It was always our wish to live in Jamaica in our dream home. So, in August 2012, my husband Sedrick Levine and I left Canada to move into our new home. We were thrilled to finally be starting the next chapter in our lives, in Sedrick’s beloved homeland. He bought a little bus and planned to operate tours for visitors to the island. I was helping him run this business venture, as part of our semi- retirement in Jamaica.

My life as I knew it was suddenly shattered when two masked men broke into our home on Sunday, November 17, 2013. Sedrick struggled with the men, allowing me to flee upstairs to call the police. His actions saved my life that day, and that of my father and his housekeeper, who were visiting us at the time. One of the masked intruders chased me upstairs and kicked in the bathroom door, but he stopped when he heard a gunshot from downstairs.

My husband Sedrick was killed that day and the men fled our home with a laptop. The Jamaican police have not yet found these men or charged them with killing my beloved husband. Their motive remains unknown.

This crime has completely changed my life. I suffer from Post-traumatic Stress Disorder now and have depression as a result. I came back to Canada, but I feel very isolated since this happened. These emotional scars may never heal.

I managed to find the Canadian Resource Centre for Victims of Crime by searching online one day. I didn’t know where to turn for help when I came home to Canada. The CRCVC has provided me with a lot of emotional support, which has been tremendously helpful. They’ve also written numerous letters to Jamaican officials seeking justice for Sedrick, as well as intervening with Canadian officials on my behalf. The office also helped connect me to a trauma therapist for counselling sessions too.

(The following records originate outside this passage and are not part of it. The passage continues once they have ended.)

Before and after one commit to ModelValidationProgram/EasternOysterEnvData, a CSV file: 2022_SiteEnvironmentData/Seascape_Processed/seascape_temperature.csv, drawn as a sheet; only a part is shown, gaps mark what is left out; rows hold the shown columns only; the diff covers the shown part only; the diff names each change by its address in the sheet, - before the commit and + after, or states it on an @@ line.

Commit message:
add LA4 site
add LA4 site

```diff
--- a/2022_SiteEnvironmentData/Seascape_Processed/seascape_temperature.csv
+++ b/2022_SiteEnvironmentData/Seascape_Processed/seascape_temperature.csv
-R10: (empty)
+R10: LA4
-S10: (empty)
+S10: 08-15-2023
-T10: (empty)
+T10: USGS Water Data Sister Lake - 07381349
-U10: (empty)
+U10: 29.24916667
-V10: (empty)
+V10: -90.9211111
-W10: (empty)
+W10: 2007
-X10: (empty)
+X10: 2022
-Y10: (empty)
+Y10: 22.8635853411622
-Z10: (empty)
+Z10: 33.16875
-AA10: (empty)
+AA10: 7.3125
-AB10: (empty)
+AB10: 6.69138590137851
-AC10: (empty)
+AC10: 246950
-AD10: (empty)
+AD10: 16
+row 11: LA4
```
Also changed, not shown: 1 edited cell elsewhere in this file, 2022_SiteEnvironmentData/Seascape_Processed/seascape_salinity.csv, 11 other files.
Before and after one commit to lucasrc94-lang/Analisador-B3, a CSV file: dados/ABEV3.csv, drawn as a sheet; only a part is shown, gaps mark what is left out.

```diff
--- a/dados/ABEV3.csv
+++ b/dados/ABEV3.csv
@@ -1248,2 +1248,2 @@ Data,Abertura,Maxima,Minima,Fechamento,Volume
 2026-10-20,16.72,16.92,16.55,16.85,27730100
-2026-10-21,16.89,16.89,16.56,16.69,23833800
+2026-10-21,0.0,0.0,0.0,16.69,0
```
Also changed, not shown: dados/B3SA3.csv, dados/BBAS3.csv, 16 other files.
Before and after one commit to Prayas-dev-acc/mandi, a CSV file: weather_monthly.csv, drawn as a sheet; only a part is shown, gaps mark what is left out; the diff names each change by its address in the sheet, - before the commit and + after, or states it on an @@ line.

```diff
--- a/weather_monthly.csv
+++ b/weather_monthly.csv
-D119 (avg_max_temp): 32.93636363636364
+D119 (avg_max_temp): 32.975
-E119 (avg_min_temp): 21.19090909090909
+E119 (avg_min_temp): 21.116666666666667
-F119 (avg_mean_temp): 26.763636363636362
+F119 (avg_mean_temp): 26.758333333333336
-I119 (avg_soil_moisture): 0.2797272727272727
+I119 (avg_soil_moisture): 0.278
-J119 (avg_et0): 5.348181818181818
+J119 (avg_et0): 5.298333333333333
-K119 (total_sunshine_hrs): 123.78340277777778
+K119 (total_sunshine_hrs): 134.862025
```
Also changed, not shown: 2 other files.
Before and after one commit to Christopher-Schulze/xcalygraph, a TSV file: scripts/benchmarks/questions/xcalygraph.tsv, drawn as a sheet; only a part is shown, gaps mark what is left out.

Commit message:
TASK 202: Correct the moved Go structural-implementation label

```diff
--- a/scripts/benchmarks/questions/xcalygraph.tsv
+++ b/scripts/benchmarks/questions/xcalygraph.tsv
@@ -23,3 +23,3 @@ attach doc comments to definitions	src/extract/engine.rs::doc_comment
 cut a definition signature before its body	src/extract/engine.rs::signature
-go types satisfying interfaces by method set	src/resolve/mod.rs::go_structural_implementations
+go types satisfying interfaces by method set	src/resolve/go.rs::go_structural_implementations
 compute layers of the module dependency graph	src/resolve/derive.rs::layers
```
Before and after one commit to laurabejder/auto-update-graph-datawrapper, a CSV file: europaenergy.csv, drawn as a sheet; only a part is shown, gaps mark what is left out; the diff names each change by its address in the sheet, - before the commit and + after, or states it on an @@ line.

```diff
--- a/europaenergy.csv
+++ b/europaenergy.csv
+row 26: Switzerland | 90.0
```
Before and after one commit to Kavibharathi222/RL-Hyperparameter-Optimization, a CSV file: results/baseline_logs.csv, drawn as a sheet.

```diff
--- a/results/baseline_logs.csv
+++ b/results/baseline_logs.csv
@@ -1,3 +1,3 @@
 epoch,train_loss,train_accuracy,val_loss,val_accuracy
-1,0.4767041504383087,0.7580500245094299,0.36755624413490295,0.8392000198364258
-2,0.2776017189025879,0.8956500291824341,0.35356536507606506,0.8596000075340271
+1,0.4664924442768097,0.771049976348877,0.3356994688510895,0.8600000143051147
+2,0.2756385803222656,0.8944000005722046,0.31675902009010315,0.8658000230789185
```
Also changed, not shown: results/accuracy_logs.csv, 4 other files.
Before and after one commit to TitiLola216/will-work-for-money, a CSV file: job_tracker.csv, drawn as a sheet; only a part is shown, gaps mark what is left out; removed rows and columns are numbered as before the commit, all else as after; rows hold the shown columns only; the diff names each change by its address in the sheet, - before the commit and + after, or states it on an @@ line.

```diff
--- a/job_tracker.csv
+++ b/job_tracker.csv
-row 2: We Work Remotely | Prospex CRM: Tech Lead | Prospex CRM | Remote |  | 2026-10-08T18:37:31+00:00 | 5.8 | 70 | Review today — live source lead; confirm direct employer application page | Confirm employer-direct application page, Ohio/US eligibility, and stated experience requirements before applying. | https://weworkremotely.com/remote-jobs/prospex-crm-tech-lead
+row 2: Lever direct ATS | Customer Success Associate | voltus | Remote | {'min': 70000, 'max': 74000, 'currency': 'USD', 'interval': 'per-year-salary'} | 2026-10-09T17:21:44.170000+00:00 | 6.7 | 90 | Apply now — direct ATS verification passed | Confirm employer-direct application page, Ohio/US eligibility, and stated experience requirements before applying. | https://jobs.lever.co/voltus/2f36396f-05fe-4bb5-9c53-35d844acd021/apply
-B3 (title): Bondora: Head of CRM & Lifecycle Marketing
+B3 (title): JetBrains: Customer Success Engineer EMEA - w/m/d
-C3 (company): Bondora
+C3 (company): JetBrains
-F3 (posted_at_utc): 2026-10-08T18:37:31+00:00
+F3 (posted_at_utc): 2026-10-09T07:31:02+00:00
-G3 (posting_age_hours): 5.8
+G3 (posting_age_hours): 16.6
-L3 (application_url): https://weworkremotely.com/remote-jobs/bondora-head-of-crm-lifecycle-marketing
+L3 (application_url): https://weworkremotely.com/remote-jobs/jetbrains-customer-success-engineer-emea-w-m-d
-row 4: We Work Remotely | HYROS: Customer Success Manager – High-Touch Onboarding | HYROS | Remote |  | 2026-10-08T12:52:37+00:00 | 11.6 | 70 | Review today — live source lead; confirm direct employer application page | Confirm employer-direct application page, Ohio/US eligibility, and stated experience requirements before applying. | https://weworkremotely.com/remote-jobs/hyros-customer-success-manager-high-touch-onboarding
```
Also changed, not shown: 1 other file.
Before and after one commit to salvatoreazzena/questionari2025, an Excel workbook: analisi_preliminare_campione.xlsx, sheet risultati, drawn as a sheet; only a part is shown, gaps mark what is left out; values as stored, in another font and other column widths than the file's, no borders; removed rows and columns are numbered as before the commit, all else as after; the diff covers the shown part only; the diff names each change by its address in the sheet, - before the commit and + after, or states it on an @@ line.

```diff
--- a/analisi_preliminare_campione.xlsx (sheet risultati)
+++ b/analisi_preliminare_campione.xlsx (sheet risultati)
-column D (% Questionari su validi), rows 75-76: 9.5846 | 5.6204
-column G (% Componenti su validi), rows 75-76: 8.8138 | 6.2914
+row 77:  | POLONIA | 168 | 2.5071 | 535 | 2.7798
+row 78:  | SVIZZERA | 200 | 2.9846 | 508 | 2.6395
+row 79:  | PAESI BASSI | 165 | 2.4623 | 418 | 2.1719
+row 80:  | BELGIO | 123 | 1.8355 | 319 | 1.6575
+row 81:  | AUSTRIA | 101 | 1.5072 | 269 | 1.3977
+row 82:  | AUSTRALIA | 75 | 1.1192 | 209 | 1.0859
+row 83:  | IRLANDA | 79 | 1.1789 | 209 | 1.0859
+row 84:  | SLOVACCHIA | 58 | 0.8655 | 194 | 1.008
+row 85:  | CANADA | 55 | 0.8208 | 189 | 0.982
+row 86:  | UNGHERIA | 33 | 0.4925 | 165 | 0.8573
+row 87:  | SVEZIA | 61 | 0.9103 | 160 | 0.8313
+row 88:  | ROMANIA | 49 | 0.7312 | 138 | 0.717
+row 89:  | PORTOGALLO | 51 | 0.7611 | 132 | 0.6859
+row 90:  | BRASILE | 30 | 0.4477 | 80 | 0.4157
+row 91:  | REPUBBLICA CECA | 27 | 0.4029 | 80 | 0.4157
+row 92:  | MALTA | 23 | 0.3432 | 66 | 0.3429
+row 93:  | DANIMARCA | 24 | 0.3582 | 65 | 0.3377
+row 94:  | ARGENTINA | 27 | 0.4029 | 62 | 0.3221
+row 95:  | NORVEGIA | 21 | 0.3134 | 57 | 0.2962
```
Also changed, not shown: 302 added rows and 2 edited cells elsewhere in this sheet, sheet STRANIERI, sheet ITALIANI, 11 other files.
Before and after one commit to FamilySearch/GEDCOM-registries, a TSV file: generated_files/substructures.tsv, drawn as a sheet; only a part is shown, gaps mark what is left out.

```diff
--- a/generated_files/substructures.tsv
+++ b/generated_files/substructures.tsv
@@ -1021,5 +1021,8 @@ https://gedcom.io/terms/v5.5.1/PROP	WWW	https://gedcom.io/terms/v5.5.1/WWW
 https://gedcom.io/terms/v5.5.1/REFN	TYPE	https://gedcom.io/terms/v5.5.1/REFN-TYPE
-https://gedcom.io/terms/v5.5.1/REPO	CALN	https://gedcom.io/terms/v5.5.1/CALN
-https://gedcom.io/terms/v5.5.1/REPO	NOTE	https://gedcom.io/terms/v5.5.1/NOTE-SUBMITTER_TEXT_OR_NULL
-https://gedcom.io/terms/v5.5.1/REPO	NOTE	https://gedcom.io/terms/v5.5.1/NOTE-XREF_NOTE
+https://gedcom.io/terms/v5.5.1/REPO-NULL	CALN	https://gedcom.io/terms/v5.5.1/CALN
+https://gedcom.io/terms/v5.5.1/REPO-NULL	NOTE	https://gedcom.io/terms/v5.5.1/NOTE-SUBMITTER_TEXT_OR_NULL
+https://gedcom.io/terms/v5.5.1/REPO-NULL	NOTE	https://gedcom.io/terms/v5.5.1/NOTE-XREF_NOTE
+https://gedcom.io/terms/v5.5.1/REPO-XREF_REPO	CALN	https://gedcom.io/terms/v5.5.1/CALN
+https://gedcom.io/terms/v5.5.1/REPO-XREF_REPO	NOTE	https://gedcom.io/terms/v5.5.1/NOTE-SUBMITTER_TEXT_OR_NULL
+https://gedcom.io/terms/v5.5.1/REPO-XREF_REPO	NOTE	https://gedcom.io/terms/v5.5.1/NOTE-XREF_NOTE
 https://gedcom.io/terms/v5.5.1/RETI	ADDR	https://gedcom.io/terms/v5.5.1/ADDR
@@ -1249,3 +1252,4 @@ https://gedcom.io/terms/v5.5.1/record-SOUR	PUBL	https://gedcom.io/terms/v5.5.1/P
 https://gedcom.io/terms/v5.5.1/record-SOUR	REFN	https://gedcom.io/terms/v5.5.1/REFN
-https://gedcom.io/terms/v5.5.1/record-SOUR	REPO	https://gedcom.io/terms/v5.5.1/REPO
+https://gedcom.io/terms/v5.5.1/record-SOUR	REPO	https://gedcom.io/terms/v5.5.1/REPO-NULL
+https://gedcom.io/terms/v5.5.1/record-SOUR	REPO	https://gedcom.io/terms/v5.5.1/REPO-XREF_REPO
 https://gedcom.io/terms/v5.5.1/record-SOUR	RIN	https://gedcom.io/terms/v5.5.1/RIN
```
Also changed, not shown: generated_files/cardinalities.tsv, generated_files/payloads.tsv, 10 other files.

In order to try and make sense of what happened to Sedrick, it is my hope that others could support the work of the Canadian Resource Centre for Victims of Crime. There are so many other victims/survivors out there who also need their assistance.